[ UPDATE 10/23 ]
A friend told me about the command line option -no-remote documented in that does the same thing the environment variable does. This is much more practical because it doesn't mess with the default configuration. I am still investigating why this option is called the way it is called and official and complete documentation

There is a wonderful feature for Firefox that allows to run several firefox processes, each with its own User Profile, in the same Windows/Linux. The keys to the multi-process/multi-profile firefox heaven is the environment variable 'MOZ_NO_REMOTE'.

Firefox (Mozilla) is capable of managing several user profiles. The same user may want to have several user profiles or may want to run simultaneously several Firefox processes:
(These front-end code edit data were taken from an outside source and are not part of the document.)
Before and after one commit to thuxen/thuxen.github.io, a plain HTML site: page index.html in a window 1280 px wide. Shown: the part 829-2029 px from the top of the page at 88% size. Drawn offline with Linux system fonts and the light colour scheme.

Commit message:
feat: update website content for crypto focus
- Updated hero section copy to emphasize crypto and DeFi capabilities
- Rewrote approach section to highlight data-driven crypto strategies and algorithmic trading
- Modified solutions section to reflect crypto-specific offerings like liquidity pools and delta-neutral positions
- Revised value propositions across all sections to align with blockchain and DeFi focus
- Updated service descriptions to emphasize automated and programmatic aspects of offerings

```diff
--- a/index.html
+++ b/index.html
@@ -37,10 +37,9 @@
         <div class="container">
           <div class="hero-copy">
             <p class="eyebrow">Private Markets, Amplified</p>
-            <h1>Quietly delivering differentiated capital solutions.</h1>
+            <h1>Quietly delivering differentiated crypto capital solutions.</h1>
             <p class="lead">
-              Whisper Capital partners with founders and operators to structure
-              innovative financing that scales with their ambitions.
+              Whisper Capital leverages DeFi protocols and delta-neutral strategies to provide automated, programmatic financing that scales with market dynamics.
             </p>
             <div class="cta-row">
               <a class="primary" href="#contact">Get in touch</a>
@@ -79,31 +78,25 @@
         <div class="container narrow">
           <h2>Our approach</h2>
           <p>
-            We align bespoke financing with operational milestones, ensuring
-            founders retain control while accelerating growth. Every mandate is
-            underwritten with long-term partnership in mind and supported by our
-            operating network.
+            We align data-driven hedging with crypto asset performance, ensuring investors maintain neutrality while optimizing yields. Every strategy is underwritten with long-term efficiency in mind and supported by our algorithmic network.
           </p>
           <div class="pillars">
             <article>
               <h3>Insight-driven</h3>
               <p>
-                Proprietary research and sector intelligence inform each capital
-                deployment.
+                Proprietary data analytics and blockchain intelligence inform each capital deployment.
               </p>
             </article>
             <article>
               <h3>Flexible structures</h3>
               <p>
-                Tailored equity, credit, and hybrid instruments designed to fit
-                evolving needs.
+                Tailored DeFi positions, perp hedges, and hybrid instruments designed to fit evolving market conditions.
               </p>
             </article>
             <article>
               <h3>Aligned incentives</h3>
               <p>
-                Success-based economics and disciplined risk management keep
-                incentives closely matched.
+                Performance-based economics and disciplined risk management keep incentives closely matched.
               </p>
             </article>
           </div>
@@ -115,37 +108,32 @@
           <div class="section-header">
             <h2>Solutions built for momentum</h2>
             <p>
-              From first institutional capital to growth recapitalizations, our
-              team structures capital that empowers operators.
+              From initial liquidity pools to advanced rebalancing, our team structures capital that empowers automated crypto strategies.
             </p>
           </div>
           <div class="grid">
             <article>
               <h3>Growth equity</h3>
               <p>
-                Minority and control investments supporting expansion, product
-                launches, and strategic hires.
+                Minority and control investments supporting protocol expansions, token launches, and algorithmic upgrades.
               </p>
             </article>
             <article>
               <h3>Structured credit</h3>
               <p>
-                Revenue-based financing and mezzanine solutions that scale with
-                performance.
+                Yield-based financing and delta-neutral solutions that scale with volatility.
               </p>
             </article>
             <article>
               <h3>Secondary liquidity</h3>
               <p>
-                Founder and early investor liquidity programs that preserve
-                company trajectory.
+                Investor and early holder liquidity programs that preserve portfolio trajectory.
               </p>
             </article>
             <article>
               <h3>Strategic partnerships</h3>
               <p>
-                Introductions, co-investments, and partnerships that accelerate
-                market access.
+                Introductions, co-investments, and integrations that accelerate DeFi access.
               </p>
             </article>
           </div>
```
  • Someone interested in testing different versions of Firefox may want to run them all at once to better compare.
  • Someone that uses a firefox profile stored in a flash thumb drive, so that he can have his same bookmarks, cookies, passords, etc, with him everywhere he goes, in any computer he uses.
  • Sometimes, he may not want to use a profile that contains cookies or passwords to visit other sites for security reasons.
So, it may be cool to have more than one user profile. And if it is possible to run several user profiles at once, then you can customize them in very interesting ways.

For instance, I have a user profile with numerous plugins installed, that I use when I want one of the features of the plugins, but I seldom use it because it is slow and clunky (too many plugins), so, I have a 'light' profile for most of my usage.
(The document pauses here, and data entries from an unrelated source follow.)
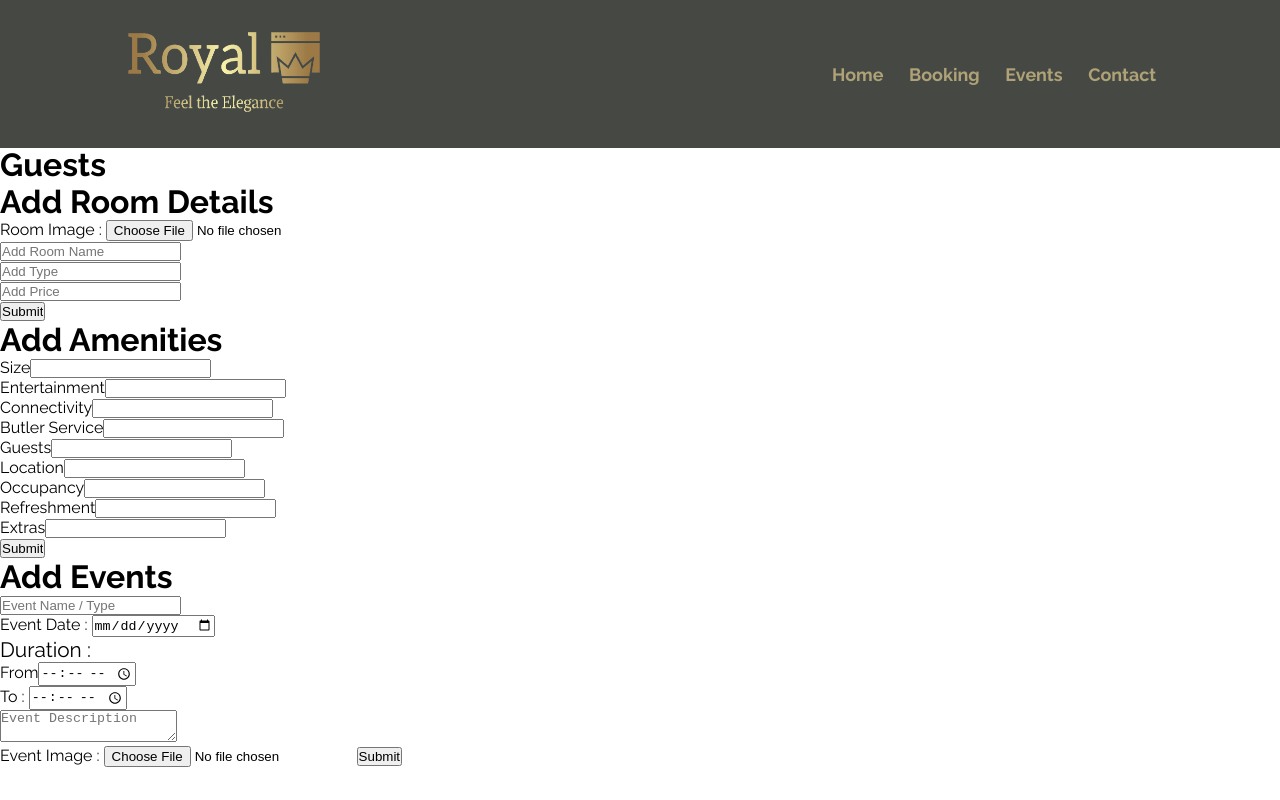
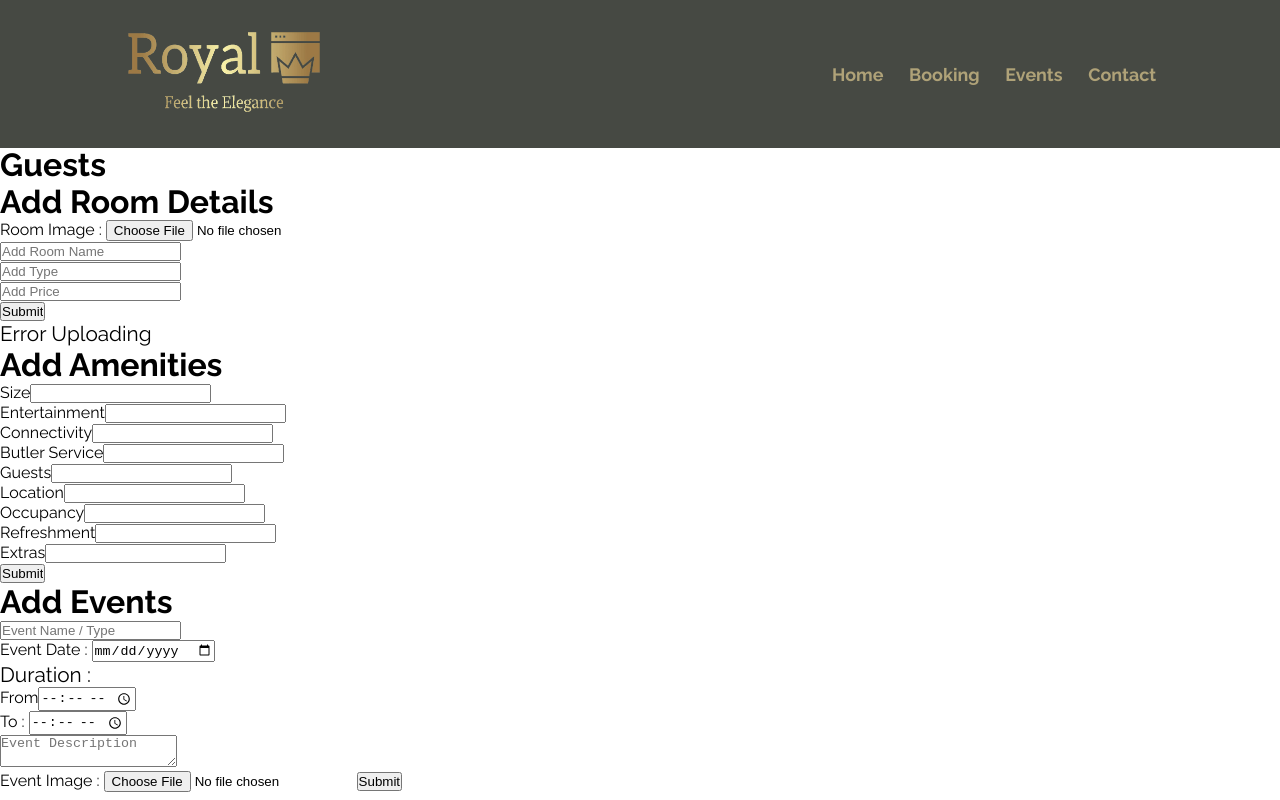
Before and after one commit to Gopisam1126/GuestManagementSystem, a React (Vite) app in the folder FRONTEND/: page /admin in a window 1280 px wide. Built offline with nearby package versions, Linux system fonts and the light colour scheme.

Commit message:
mod admin - binary upload | clear err

```diff
--- a/FRONTEND/package.json
+++ b/FRONTEND/package.json
@@ -14,6 +14,7 @@
     "@emotion/styled": "^11.13.0",
     "@mui/icons-material": "^6.1.0",
     "@mui/material": "^6.1.0",
+    "axios": "^1.7.7",
     "react": "^18.3.1",
     "react-dom": "^18.3.1",
     "react-router-dom": "^6.26.2"
--- a/FRONTEND/src/assets/pages/admin.jsx
+++ b/FRONTEND/src/assets/pages/admin.jsx
@@ -1,6 +1,49 @@
 import Header2 from "../component/header2";
+import axios from "axios";
 import "../pageStyles/admin.css";
+import { useState } from "react";
 function Admin() {
+
+    const [formData, setFormData] = useState({
+        roomname: "",
+        staytype: "",
+        roomprice: ""
+    });
+    const [roomImg, setRoomImg] = useState(null);
+    const [Uploaded, setUploaded] = useState(null)
+
+    function handleInputChange(e) {
+        setFormData({...formData, [e.target.name]: e.target.value});
+    }
+
+    function handleFileChange(e) {
+        setRoomImg(e.target.files[0]);
+    }
+
+    async function handleSubmit(e) {
+        e.preventDefault();
+
+        const data = new FormData();
+        data.append('roomImg', roomImg);
+        Object.keys(formData).forEach((key) => {
+            data.append(key, formData[key]);
+        });
+
+        try {
+            const response = await axios.post("http://localhost:3000/addroom", data, {
+                headers : {
+                    'Content-Type' : 'multipart/form-data',
+                },
+            });
+            setUploaded(true);
+            console.log("Room Details Uploaded", response.data);
+
+        } catch (err) {
+            console.log(err);
+            setUploaded(false);
+        }
+    }
+
     return <>
         <section className="admin-section">
             <div className="admin-header">
@@ -19,13 +62,18 @@ function Admin() {
                         <h4 className="add-room-head">
                             Add Room Details
                         </h4>
-                        <form action="/addroom">
+                        <form onSubmit={handleSubmit}>
                             <label htmlFor="roomImg">Room Image : </label>
-                            <input type="file" name="roomImg" id="room-img" className="ad-room-img" /> <br />
-                            <input type="text" placeholder="Add Room Name" className="ad-room-name" name="roomname" /><br />
-                            <input type="text" placeholder="Add Type" className="type-stay" name="staytype" /><br />
-                            <input type="text" placeholder="Add Price" className="ad-room-price" name="roomprice" /><br />
+                            <input type="file" name="roomImg" id="room-img" className="ad-room-img" accept="image/*" onChange={handleFileChange} /> <br />
+                            <input type="text" placeholder="Add Room Name" className="ad-room-name" name="roomname" onChange={handleInputChange} /><br />
+                            <input type="text" placeholder="Add Type" className="type-stay" name="staytype" onChange={handleInputChange} /><br />
+                            <input type="text" placeholder="Add Price" className="ad-room-price" name="roomprice" onChange={handleInputChange} /><br />
                             <input type="submit" value="Submit" />
+                            <p>
+                                {
+                                    Uploaded ? "Data Uploaded" : "Error Uploading"
+                                }
+                            </p>
                         </form>
                     </div>
                     <div className="add-amenities-container">
```
Also changed, not shown: 2 other files (tests, documents, lock files or other folders).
You may run several processes of Firefox simultaneously by setting the environment variable 'MOZ_NO_REMOTE' to one. In a DOS/Windows command line '.bat' file, you can do something like this:
*path to firefox*\firefox -ProfileManager

The '-ProfileManager' is necessary because every simultaneous Firefox process needs its own profile, so, this will display the profile list to create/delete/select a firefox profile.
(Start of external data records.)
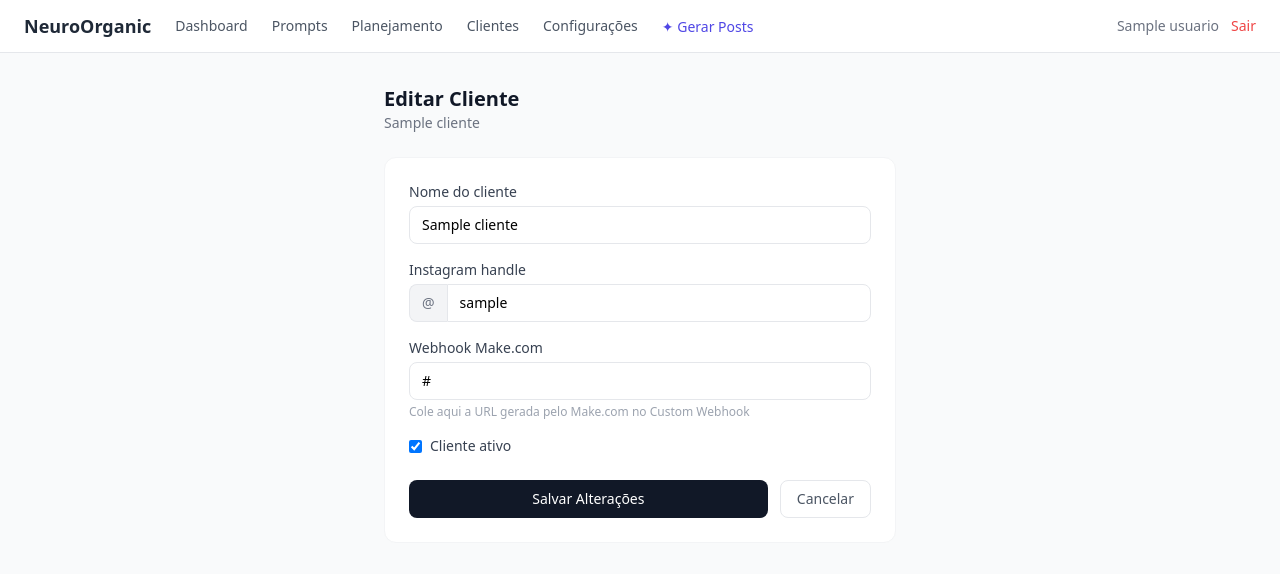
After one commit to sergiorosa-afk/neuroorganic, a Flask app: page /admin/clientes/1/editar in a window 1280 px wide. The commit adds this page. Shown: the top 574 px of the page. Run offline with Flask 3, Linux system fonts and the light colour scheme; a user stored in the database is signed in; tables that the repository leaves empty hold one stand-in row (values such as "Sample post"); some libraries are stand-ins or nearby versions.

Commit message:
feat: página de edição de cliente com campo webhook Make.com

```diff
--- a/app.py
+++ b/app.py
@@ -358,6 +358,26 @@ def novo_cliente():
     return render_template('admin/novo_cliente.html')
 
 
+@app.route('/admin/clientes/<int:cliente_id>/editar', methods=['GET', 'POST'])
+@login_required
+def editar_cliente(cliente_id):
+    if not current_user.is_admin:
+        abort(403)
+
+    cliente = Cliente.query.get_or_404(cliente_id)
+
+    if request.method == 'POST':
+        cliente.nome = request.form.get('nome', '').strip()
+        cliente.instagram_handle = request.form.get('instagram_handle', '').strip().lstrip('@')
+        cliente.make_webhook_url = request.form.get('make_webhook_url', '').strip()
+        cliente.ativo = 'ativo' in request.form
+        db.session.commit()
+        flash(f'Cliente {cliente.nome} atualizado com sucesso.', 'success')
+        return redirect(url_for('admin_clientes'))
+
+    return render_template('admin/editar_cliente.html', cliente=cliente)
+
+
 # ── Admin — Configurações ─────────────────────────────────────────────────────
 
 PROVEDORES_IMAGEM = [
--- a/templates/admin/clientes.html
+++ b/templates/admin/clientes.html
@@ -42,9 +42,11 @@
                         {{ 'Ativo' if c.ativo else 'Inativo' }}
                     </span>
                 </td>
-                <td class="px-5 py-3">
+                <td class="px-5 py-3 flex gap-3">
                     <a href="{{ url_for('admin_prompts', cliente_id=c.id) }}"
                         class="text-xs text-blue-600 hover:underline">Prompts</a>
+                    <a href="{{ url_for('editar_cliente', cliente_id=c.id) }}"
+                        class="text-xs text-gray-500 hover:underline">Editar</a>
                 </td>
             </tr>
             {% endfor %}
--- /dev/null
+++ b/templates/admin/editar_cliente.html
@@ -0,0 +1,56 @@
+{% extends 'base.html' %}
+{% block title %}Editar Cliente — Admin{% endblock %}
+
+{% block content %}
+<div class="max-w-lg mx-auto">
+    <div class="mb-6">
+        <h1 class="text-xl font-bold text-gray-900">Editar Cliente</h1>
+        <p class="text-sm text-gray-500">{{ cliente.nome }}</p>
+    </div>
+
+    <div class="bg-white rounded-xl border border-gray-100 p-6">
+        <form method="POST" class="space-y-4">
+
+            <div>
+                <label class="block text-sm font-medium text-gray-700 mb-1">Nome do cliente</label>
+                <input type="text" name="nome" required value="{{ cliente.nome }}"
+                    class="w-full border border-gray-200 rounded-lg px-3 py-2 text-sm focus:outline-none focus:ring-2 focus:ring-gray-300">
+            </div>
+
+            <div>
+                <label class="block text-sm font-medium text-gray-700 mb-1">Instagram handle</label>
+                <div class="flex">
+                    <span class="px-3 py-2 bg-gray-100 border border-r-0 border-gray-200 rounded-l-lg text-sm text-gray-500">@</span>
+                    <input type="text" name="instagram_handle" required value="{{ cliente.instagram_handle }}"
+                        class="flex-1 border border-gray-200 rounded-r-lg px-3 py-2 text-sm focus:outline-none focus:ring-2 focus:ring-gray-300">
+                </div>
+            </div>
+
+            <div>
+                <label class="block text-sm font-medium text-gray-700 mb-1">Webhook Make.com</label>
+                <input type="url" name="make_webhook_url" value="{{ cliente.make_webhook_url or '' }}"
+                    class="w-full border border-gray-200 rounded-lg px-3 py-2 text-sm focus:outline-none focus:ring-2 focus:ring-gray-300"
+                    placeholder="https://hook.make.com/...">
+                <p class="text-xs text-gray-400 mt-1">Cole aqui a URL gerada pelo Make.com no Custom Webhook</p>
+            </div>
+
+            <div class="flex items-center gap-2">
+                <input type="checkbox" name="ativo" id="ativo" {% if cliente.ativo %}checked{% endif %}
+                    class="rounded border-gray-300">
+                <label for="ativo" class="text-sm text-gray-700">Cliente ativo</label>
+            </div>
+
+            <div class="flex gap-3 pt-2">
+                <button type="submit"
+                    class="flex-1 bg-gray-900 text-white rounded-lg py-2 text-sm font-medium hover:bg-gray-700 transition">
+                    Salvar Alterações
+                </button>
+                <a href="{{ url_for('admin_clientes') }}"
+                    class="px-4 py-2 border border-gray-200 rounded-lg text-sm text-gray-600 hover:bg-gray-50 transition">
+                    Cancelar
+                </a>
+            </div>
+        </form>
+    </div>
+</div>
+{% endblock %}
```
Note that there is no assigned value to 'MOZ_NO_REMOTE', this deletes the variable from the environment.

But nobody I know likes the ugly black command line window to be opened while firefox is running. There is an option, but it is more complicated:

You can use Windows Scripting to set the environment value before running 'firefox -ProfileManager' in a simple Javascript file:

var shell = WScript.CreateObject("WScript.Shell");
var env = shell.Environment("User");
env("MOZ_NO_REMOTE") = 1;
shell.Popup('Enabling MOZ_NO_REMOTE');
shell.Exec('C:\\Program Files (x86)\\Mozilla Firefox\\firefox.exe -ProfileManager');


And save this as a file 'ON.js'. To use this script, just doubleclick on the file.

From that point on, every time you double click on 'firefox.exe' or any of the shortcuts to it you will open a new Firefox process. If you want to open more windows from a particular Firefox process, do Control-N or the equivalent, all the windows and tabs opened from a Firefox window will run within the same process.

If any other application wants to open a firefox, it will be another process, but it will fail. It will fail because firefox tries to open the last profile used, but since the last process is still using it, the profile is locked. But remember, you may still open as many windows and tabs from within every process.

To allow other applications to open firefox windows, you have to delete the MOZ_NO_REMOTE variable:

var shell = WScript.CreateObject("WScript.Shell");
var env = shell.Environment("User");
env("MOZ_NO_REMOTE") = '';
shell.Popup('MOZ_NO_REMOTE cleared');
shell.Exec('C:\\Program Files (x86)\\Mozilla Firefox\\firefox.exe -ProfileManager');

That would be 'OFF.js'

It is necessary to open a new profile because the firefox window that other applications may want to open will try to use the last profile, that is locked by the last firefox process, but even if you close this final Firefox process, from then on the default will work without trouble.

This may be a little complicated to grasp the first time, so, feel free to ask questions.